Dr. Anne Sophie Champod

I graduated with a Bachelor of Science in Psychology at the Université de Montréal during which I became interested in a variety of basic and applied topics within the field of neuropsychology. I went on to complete a PhD in Clinical Psychology at McGill University. In Dr. Michael Petrides’ laboratory at the Montreal Neurological Institute, I conducted fMRI studies showing a dissociation in the roles of the prefrontal and posterior parietal cortex in working memory processes. Additionally, my doctoral research included a collaborative project aimed at transferring developments in functional neuroimaging of high-order cognitive functions to the evaluation of patients with brain tumours who are candidates for brain tumour removal. Throughout my doctoral studies, I completed clinical practica mainly in pre- and post-operative neuropsychological assessment of surgical patients with epilepsy and brain tumours. My clinical internship was completed at the University of Manitoba in the Neuropsychology and Rehabilitation Stream working with stroke and other neurological populations.
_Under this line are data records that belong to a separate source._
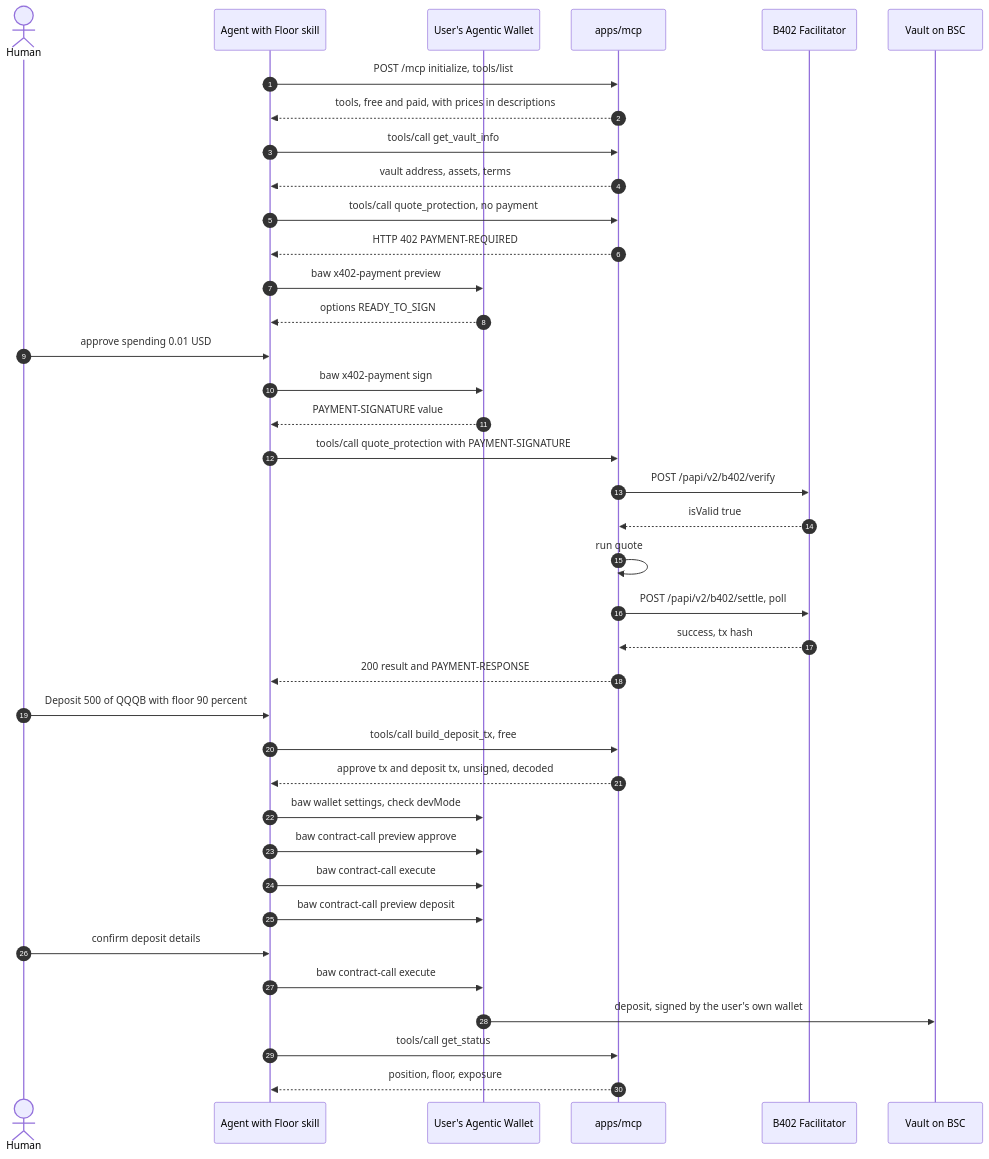
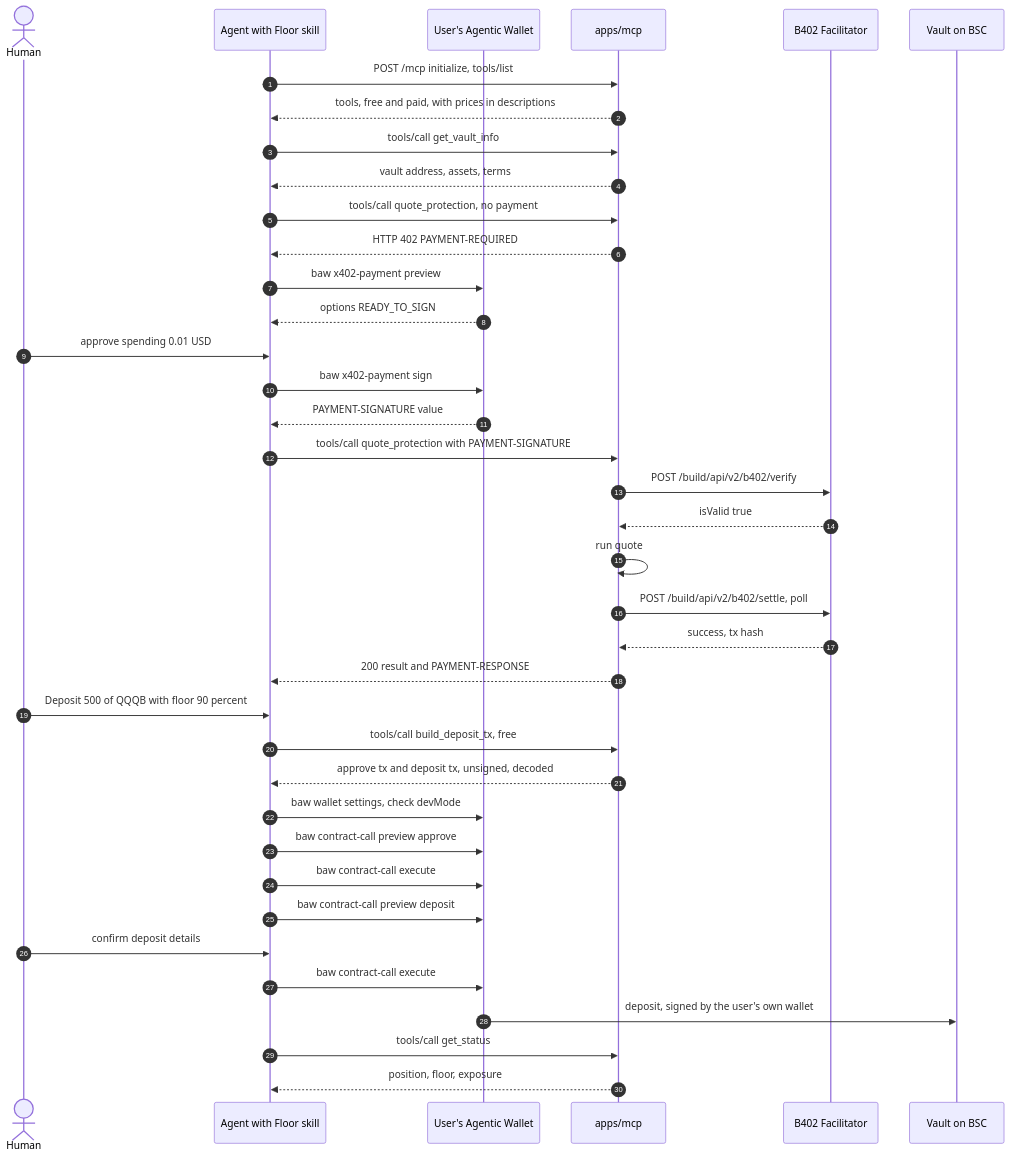
Before and after one commit to ayush18pop/floorbnb: the fifth of 6 diagrams in docs/ARCHITECTURE.md, drawn with Mermaid. The commit also changed other lines of this file and 8 other files, not shown here.

First line of the commit message:
x402: b402 client now uses Web3 API gateway (X-OC HMAC, /build/api/v2/b402/*)

````diff
--- a/docs/ARCHITECTURE.md
+++ b/docs/ARCHITECTURE.md
@@ -387,41 +387,41 @@
 ```mermaid
 sequenceDiagram
   autonumber
   actor H as Human
   participant AG as Agent with Floor skill
   participant AWU as User's Agentic Wallet
   participant M as apps/mcp
   participant F as B402 Facilitator
   participant V as Vault on BSC
 
   AG->>M: POST /mcp initialize, tools/list
   M-->>AG: tools, free and paid, with prices in descriptions
   AG->>M: tools/call get_vault_info
   M-->>AG: vault address, assets, terms
   AG->>M: tools/call quote_protection, no payment
   M-->>AG: HTTP 402 PAYMENT-REQUIRED
   AG->>AWU: baw x402-payment preview
   AWU-->>AG: options READY_TO_SIGN
   H->>AG: approve spending 0.01 USD
   AG->>AWU: baw x402-payment sign
   AWU-->>AG: PAYMENT-SIGNATURE value
   AG->>M: tools/call quote_protection with PAYMENT-SIGNATURE
-  M->>F: POST /papi/v2/b402/verify
+  M->>F: POST /build/api/v2/b402/verify
   F-->>M: isValid true
   M->>M: run quote
-  M->>F: POST /papi/v2/b402/settle, poll
+  M->>F: POST /build/api/v2/b402/settle, poll
   F-->>M: success, tx hash
   M-->>AG: 200 result and PAYMENT-RESPONSE
   H->>AG: Deposit 500 of QQQB with floor 90 percent
   AG->>M: tools/call build_deposit_tx, free
   M-->>AG: approve tx and deposit tx, unsigned, decoded
   AG->>AWU: baw wallet settings, check devMode
   AG->>AWU: baw contract-call preview approve
   AG->>AWU: baw contract-call execute
   AG->>AWU: baw contract-call preview deposit
   H->>AG: confirm deposit details
   AG->>AWU: baw contract-call execute
   AWU->>V: deposit, signed by the user's own wallet
   AG->>M: tools/call get_status
   M-->>AG: position, floor, exposure
 ```
````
Over the years, my research and clinical activities have increased my awareness of the critical need for the development of scientifically-based assessment and intervention tools in neuropsychological rehabilitation. My resulting interest in rehabilitation research has prompted me to pursue postdoctoral studies at Dalhousie University focused on developing evidence-based cognitive retraining interventions in stroke patients. More specifically, my current postdoctoral research in the Cognitive Health and Recovery Research Laboratory (supervisor: Dr. Gail Eskes) focuses on the development of interventions targeting spatial attention skills that are frequently affected in stroke. I am also involved in projects looking at other stroke-related topics, such as cognitive predictors of stroke outcomes, and effects of hypoxia on working memory as a model for sleep apnea, a common comorbidity in stroke.